Britain's Tesco Bank has been fined £16.4 million ($21.4 million, 18.4 million euros) for failing to protect customers during a 2016 cyber attack, regulators said Monday.
The supermarket's bank division failed "to exercise due skill, care and diligence in protecting its personal current account holders against a cyber attack", the Financial Conduct Authority said in a statement.
The attackers netted £2.26 million during the 48-hour incident in November 2016, according to the watchdog.
The attack "exploited deficiencies" in the design of Tesco Bank's debit card, as well as its financial crime controls and financial crime operations team, it said.
Tesco Bank customers were therefore left vulnerable to what the regulator described as a largely avoidable incident.
"The fine the FCA imposed on Tesco Bank today reflects the fact that the FCA has no tolerance for banks that fail to protect customers from foreseeable risks," said Mark Steward, FCA executive director of enforcement and market oversight.

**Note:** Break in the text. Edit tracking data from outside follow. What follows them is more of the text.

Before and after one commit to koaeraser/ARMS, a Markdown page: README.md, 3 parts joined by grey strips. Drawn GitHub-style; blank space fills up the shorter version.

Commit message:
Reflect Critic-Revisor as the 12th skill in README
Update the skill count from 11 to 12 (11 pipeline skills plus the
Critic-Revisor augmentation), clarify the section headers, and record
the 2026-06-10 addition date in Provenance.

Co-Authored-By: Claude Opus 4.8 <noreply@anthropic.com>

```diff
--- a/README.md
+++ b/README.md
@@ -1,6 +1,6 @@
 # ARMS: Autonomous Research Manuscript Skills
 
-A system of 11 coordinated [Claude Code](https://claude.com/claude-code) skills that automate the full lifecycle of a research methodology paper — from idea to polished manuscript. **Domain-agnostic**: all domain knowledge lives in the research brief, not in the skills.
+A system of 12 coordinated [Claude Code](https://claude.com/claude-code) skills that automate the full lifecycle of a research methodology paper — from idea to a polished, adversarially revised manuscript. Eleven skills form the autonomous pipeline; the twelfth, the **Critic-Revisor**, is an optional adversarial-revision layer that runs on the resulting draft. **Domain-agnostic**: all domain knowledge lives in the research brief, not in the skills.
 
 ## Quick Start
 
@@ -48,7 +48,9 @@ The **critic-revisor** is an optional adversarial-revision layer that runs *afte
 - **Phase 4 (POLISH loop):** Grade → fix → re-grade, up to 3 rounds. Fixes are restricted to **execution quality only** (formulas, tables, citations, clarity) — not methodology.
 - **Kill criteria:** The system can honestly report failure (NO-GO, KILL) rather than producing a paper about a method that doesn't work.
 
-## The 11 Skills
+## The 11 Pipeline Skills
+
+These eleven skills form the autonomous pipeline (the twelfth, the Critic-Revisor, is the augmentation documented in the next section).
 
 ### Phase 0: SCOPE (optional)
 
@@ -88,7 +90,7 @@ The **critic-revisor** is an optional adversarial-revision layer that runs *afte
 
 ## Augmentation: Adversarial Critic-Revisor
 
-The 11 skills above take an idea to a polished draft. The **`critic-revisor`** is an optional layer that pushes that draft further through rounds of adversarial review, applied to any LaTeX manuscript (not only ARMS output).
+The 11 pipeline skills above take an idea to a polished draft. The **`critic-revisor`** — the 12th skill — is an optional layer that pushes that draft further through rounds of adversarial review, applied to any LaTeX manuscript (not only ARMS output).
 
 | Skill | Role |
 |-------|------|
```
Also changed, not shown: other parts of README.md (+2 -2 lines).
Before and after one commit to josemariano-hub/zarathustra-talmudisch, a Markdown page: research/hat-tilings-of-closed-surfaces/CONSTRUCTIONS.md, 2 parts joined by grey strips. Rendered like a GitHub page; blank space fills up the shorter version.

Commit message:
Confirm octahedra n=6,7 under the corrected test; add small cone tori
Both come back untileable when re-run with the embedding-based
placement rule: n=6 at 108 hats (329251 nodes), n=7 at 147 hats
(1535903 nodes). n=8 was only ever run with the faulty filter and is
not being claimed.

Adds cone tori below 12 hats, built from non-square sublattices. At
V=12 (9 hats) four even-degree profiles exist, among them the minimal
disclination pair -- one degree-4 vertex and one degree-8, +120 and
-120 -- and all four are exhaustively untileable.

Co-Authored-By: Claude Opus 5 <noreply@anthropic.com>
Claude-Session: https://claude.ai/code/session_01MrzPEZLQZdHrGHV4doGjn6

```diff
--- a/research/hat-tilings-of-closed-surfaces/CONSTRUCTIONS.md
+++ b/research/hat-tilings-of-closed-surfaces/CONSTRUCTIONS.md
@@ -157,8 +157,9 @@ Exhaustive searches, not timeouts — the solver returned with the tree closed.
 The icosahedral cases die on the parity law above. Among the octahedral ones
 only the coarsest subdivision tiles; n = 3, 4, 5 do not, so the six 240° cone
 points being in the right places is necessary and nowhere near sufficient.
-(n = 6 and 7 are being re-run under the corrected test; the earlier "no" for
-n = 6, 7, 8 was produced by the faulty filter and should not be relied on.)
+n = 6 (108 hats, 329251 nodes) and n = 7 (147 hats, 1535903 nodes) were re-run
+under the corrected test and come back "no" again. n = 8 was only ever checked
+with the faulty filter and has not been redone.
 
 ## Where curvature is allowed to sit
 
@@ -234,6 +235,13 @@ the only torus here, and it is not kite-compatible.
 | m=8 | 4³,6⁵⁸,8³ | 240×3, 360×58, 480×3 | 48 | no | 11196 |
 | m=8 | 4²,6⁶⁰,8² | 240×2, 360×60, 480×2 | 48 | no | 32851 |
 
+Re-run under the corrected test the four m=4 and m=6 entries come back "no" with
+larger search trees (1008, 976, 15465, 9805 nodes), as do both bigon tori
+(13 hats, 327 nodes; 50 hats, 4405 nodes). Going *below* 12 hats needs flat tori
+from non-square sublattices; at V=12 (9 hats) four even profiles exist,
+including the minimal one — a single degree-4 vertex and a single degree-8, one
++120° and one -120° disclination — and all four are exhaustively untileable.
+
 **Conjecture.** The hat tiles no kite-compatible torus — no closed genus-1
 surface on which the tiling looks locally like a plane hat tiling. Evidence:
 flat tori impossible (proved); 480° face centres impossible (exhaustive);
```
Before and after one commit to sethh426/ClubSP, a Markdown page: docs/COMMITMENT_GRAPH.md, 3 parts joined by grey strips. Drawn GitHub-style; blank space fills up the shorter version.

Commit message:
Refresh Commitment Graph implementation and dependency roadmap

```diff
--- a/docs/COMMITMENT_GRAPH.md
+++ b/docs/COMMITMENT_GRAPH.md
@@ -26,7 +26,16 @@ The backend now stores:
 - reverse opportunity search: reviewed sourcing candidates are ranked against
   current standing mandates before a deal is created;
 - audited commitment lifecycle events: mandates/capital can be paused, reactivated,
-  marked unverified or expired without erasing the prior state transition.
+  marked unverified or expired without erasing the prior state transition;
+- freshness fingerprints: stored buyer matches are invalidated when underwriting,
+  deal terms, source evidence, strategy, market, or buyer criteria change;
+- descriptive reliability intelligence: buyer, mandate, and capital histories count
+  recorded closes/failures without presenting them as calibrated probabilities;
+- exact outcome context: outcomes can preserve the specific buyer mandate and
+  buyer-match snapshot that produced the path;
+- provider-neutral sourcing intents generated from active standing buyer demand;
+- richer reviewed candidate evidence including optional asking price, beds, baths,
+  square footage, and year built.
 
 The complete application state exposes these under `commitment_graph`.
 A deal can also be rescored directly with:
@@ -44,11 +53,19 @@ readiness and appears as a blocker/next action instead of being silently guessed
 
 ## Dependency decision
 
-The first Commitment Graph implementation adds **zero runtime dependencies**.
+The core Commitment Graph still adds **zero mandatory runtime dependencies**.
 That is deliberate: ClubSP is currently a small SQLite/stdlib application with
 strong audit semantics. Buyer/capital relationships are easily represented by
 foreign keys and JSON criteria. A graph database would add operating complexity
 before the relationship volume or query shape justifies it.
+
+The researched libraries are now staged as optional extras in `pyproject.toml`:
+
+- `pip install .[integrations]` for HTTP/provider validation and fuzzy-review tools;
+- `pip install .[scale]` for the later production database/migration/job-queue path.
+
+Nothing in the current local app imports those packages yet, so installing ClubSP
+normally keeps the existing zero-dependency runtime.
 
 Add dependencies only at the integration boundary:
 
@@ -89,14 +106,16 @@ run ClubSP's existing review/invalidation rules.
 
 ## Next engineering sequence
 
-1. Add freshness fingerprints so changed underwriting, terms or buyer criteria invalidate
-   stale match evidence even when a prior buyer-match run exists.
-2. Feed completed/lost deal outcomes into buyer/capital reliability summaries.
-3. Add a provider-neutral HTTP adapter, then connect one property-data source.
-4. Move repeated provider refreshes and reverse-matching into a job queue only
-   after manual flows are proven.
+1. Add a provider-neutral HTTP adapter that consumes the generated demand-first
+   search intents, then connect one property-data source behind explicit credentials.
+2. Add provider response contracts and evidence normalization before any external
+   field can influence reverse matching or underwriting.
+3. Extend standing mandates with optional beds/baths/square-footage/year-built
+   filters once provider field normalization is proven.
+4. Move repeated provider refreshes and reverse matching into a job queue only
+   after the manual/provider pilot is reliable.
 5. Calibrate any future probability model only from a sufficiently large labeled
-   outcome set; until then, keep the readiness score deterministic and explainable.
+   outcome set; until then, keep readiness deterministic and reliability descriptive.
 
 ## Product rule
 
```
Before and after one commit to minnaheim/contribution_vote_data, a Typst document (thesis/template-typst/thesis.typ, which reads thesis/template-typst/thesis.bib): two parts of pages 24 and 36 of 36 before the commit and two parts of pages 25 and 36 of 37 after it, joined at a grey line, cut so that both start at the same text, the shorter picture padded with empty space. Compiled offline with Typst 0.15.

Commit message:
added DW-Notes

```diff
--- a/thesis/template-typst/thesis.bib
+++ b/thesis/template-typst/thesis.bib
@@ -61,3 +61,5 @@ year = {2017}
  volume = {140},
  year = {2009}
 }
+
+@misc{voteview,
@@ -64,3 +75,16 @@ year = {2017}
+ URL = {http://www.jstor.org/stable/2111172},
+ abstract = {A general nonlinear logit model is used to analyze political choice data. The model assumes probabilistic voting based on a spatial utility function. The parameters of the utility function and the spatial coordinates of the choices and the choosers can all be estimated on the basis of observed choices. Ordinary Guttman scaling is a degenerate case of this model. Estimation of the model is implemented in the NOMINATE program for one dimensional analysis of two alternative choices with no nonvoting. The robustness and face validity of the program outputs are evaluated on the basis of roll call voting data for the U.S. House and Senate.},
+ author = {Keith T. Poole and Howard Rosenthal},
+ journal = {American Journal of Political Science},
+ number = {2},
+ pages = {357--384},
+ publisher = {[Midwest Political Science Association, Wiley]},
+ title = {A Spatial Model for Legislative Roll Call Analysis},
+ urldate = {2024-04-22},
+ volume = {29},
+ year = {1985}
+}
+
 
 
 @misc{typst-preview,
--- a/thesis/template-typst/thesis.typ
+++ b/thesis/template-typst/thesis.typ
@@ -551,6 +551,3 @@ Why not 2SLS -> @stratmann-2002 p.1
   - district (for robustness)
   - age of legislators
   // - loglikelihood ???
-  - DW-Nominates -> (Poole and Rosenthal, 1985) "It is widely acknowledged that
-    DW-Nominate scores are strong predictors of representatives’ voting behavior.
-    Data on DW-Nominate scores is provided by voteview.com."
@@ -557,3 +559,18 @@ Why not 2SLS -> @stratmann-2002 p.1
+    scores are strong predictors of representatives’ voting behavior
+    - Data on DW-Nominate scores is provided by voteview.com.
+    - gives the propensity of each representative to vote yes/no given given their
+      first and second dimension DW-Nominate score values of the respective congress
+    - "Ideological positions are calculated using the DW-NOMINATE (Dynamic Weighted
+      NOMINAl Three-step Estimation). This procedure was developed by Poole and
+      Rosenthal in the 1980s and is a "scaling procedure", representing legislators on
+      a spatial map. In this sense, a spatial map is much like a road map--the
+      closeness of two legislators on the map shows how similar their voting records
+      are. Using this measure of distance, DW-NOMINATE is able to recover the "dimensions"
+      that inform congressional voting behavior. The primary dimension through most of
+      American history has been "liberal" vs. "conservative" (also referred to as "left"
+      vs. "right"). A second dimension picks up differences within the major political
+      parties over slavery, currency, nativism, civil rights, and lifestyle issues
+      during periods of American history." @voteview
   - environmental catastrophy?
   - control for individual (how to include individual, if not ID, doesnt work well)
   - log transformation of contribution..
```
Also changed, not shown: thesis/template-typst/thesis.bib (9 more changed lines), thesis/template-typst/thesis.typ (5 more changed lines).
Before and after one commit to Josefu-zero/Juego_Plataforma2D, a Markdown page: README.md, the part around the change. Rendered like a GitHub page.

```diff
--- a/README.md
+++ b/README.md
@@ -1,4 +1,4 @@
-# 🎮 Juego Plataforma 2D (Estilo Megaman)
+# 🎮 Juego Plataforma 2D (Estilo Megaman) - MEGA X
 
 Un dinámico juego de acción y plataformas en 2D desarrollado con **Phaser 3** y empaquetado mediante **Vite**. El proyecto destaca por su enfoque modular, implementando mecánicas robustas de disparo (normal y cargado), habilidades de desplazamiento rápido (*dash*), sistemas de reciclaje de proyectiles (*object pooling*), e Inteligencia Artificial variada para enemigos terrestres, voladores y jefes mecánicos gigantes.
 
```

"In this case, the attack was the subject of a very specific warning that Tesco Bank did not properly address until after the attack started.
"This was too little, too late. Customers should not have been exposed to the risk at all."
Explore further: 20,000 defrauded as UK's Tesco Bank hit by hack attack